WORK REQUIRED =
Your response should consist solely of the records, written out exactly.

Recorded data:
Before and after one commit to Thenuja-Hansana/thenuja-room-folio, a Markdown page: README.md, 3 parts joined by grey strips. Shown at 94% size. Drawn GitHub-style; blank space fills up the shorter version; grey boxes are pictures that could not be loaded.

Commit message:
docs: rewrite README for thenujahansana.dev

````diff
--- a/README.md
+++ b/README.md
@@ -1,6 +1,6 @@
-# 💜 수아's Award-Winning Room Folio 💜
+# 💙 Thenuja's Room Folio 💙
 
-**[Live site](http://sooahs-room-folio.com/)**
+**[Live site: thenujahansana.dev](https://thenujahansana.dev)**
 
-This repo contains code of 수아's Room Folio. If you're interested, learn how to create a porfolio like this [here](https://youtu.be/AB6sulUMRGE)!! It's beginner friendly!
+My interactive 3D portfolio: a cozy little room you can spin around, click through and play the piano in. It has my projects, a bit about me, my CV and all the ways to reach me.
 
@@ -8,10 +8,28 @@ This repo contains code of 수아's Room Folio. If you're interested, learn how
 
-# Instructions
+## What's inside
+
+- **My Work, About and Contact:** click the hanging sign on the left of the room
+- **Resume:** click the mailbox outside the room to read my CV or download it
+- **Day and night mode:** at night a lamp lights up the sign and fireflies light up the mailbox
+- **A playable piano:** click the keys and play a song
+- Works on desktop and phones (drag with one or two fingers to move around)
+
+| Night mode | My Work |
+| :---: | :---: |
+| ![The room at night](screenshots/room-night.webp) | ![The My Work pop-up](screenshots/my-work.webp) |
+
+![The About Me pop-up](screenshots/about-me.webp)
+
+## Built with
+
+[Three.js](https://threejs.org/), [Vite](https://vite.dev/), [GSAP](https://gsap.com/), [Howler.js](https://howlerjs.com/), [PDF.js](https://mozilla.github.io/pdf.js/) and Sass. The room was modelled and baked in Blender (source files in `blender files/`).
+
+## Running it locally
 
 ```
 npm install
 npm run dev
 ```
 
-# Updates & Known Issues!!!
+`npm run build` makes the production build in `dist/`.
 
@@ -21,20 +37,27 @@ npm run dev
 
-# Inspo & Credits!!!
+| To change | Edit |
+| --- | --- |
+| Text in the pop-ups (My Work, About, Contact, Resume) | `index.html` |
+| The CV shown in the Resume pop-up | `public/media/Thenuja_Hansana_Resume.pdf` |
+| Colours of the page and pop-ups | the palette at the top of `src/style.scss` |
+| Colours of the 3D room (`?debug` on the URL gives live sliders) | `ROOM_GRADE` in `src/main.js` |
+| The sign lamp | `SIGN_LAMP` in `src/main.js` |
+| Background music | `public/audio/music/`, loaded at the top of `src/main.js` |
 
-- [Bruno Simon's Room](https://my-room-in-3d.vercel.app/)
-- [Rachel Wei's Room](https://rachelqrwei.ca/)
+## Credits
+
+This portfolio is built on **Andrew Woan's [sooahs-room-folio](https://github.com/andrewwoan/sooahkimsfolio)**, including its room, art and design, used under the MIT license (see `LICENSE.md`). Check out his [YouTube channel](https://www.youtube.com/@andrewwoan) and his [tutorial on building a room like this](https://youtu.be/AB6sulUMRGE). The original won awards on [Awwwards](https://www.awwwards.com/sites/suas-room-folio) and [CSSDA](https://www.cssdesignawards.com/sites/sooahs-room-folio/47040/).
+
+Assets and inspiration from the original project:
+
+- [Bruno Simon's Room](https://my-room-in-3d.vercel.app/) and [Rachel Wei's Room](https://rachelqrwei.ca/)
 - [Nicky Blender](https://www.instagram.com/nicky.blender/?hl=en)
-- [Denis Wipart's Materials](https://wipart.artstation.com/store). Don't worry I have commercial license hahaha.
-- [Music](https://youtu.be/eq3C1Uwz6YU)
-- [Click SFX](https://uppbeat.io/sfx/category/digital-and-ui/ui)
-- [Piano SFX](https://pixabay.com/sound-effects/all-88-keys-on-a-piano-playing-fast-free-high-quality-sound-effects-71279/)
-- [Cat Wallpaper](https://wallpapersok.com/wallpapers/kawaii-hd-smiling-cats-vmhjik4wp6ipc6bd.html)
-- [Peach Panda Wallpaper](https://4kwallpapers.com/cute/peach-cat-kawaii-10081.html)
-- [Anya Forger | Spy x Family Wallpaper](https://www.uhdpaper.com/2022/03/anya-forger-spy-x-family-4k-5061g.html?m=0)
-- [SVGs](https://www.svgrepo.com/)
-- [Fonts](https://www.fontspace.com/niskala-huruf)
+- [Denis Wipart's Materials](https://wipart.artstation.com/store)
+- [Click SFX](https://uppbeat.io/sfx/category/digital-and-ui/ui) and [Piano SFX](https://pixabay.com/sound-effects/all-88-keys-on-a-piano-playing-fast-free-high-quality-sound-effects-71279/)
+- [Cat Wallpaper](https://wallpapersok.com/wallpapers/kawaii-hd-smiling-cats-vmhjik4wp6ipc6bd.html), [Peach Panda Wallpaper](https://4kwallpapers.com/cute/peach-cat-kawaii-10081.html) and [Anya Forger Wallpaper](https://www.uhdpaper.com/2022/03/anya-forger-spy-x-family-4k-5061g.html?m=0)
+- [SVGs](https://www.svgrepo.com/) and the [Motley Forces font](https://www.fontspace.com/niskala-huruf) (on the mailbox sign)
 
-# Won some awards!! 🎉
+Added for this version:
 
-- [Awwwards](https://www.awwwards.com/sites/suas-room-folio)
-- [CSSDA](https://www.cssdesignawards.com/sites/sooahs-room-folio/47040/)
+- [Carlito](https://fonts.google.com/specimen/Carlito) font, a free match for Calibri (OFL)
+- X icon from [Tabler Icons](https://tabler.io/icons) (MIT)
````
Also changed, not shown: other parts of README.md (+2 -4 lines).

EXERCISE OUTPUT =
Before and after one commit to Thenuja-Hansana/thenuja-room-folio, a Markdown page: README.md, 3 parts joined by grey strips. Shown at 94% size. Drawn GitHub-style; blank space fills up the shorter version; grey boxes are pictures that could not be loaded.

Commit message:
docs: rewrite README for thenujahansana.dev

````diff
--- a/README.md
+++ b/README.md
@@ -1,6 +1,6 @@
-# 💜 수아's Award-Winning Room Folio 💜
+# 💙 Thenuja's Room Folio 💙
 
-**[Live site](http://sooahs-room-folio.com/)**
+**[Live site: thenujahansana.dev](https://thenujahansana.dev)**
 
-This repo contains code of 수아's Room Folio. If you're interested, learn how to create a porfolio like this [here](https://youtu.be/AB6sulUMRGE)!! It's beginner friendly!
+My interactive 3D portfolio: a cozy little room you can spin around, click through and play the piano in. It has my projects, a bit about me, my CV and all the ways to reach me.
 
@@ -8,10 +8,28 @@ This repo contains code of 수아's Room Folio. If you're interested, learn how
 
-# Instructions
+## What's inside
+
+- **My Work, About and Contact:** click the hanging sign on the left of the room
+- **Resume:** click the mailbox outside the room to read my CV or download it
+- **Day and night mode:** at night a lamp lights up the sign and fireflies light up the mailbox
+- **A playable piano:** click the keys and play a song
+- Works on desktop and phones (drag with one or two fingers to move around)
+
+| Night mode | My Work |
+| :---: | :---: |
+| ![The room at night](screenshots/room-night.webp) | ![The My Work pop-up](screenshots/my-work.webp) |
+
+![The About Me pop-up](screenshots/about-me.webp)
+
+## Built with
+
+[Three.js](https://threejs.org/), [Vite](https://vite.dev/), [GSAP](https://gsap.com/), [Howler.js](https://howlerjs.com/), [PDF.js](https://mozilla.github.io/pdf.js/) and Sass. The room was modelled and baked in Blender (source files in `blender files/`).
+
+## Running it locally
 
 ```
 npm install
 npm run dev
 ```
 
-# Updates & Known Issues!!!
+`npm run build` makes the production build in `dist/`.
 
@@ -21,20 +37,27 @@ npm run dev
 
-# Inspo & Credits!!!
+| To change | Edit |
+| --- | --- |
+| Text in the pop-ups (My Work, About, Contact, Resume) | `index.html` |
+| The CV shown in the Resume pop-up | `public/media/Thenuja_Hansana_Resume.pdf` |
+| Colours of the page and pop-ups | the palette at the top of `src/style.scss` |
+| Colours of the 3D room (`?debug` on the URL gives live sliders) | `ROOM_GRADE` in `src/main.js` |
+| The sign lamp | `SIGN_LAMP` in `src/main.js` |
+| Background music | `public/audio/music/`, loaded at the top of `src/main.js` |
 
-- [Bruno Simon's Room](https://my-room-in-3d.vercel.app/)
-- [Rachel Wei's Room](https://rachelqrwei.ca/)
+## Credits
+
+This portfolio is built on **Andrew Woan's [sooahs-room-folio](https://github.com/andrewwoan/sooahkimsfolio)**, including its room, art and design, used under the MIT license (see `LICENSE.md`). Check out his [YouTube channel](https://www.youtube.com/@andrewwoan) and his [tutorial on building a room like this](https://youtu.be/AB6sulUMRGE). The original won awards on [Awwwards](https://www.awwwards.com/sites/suas-room-folio) and [CSSDA](https://www.cssdesignawards.com/sites/sooahs-room-folio/47040/).
+
+Assets and inspiration from the original project:
+
+- [Bruno Simon's Room](https://my-room-in-3d.vercel.app/) and [Rachel Wei's Room](https://rachelqrwei.ca/)
 - [Nicky Blender](https://www.instagram.com/nicky.blender/?hl=en)
-- [Denis Wipart's Materials](https://wipart.artstation.com/store). Don't worry I have commercial license hahaha.
-- [Music](https://youtu.be/eq3C1Uwz6YU)
-- [Click SFX](https://uppbeat.io/sfx/category/digital-and-ui/ui)
-- [Piano SFX](https://pixabay.com/sound-effects/all-88-keys-on-a-piano-playing-fast-free-high-quality-sound-effects-71279/)
-- [Cat Wallpaper](https://wallpapersok.com/wallpapers/kawaii-hd-smiling-cats-vmhjik4wp6ipc6bd.html)
-- [Peach Panda Wallpaper](https://4kwallpapers.com/cute/peach-cat-kawaii-10081.html)
-- [Anya Forger | Spy x Family Wallpaper](https://www.uhdpaper.com/2022/03/anya-forger-spy-x-family-4k-5061g.html?m=0)
-- [SVGs](https://www.svgrepo.com/)
-- [Fonts](https://www.fontspace.com/niskala-huruf)
+- [Denis Wipart's Materials](https://wipart.artstation.com/store)
+- [Click SFX](https://uppbeat.io/sfx/category/digital-and-ui/ui) and [Piano SFX](https://pixabay.com/sound-effects/all-88-keys-on-a-piano-playing-fast-free-high-quality-sound-effects-71279/)
+- [Cat Wallpaper](https://wallpapersok.com/wallpapers/kawaii-hd-smiling-cats-vmhjik4wp6ipc6bd.html), [Peach Panda Wallpaper](https://4kwallpapers.com/cute/peach-cat-kawaii-10081.html) and [Anya Forger Wallpaper](https://www.uhdpaper.com/2022/03/anya-forger-spy-x-family-4k-5061g.html?m=0)
+- [SVGs](https://www.svgrepo.com/) and the [Motley Forces font](https://www.fontspace.com/niskala-huruf) (on the mailbox sign)
 
-# Won some awards!! 🎉
+Added for this version:
 
-- [Awwwards](https://www.awwwards.com/sites/suas-room-folio)
-- [CSSDA](https://www.cssdesignawards.com/sites/sooahs-room-folio/47040/)
+- [Carlito](https://fonts.google.com/specimen/Carlito) font, a free match for Calibri (OFL)
+- X icon from [Tabler Icons](https://tabler.io/icons) (MIT)
````
Also changed, not shown: other parts of README.md (+2 -4 lines).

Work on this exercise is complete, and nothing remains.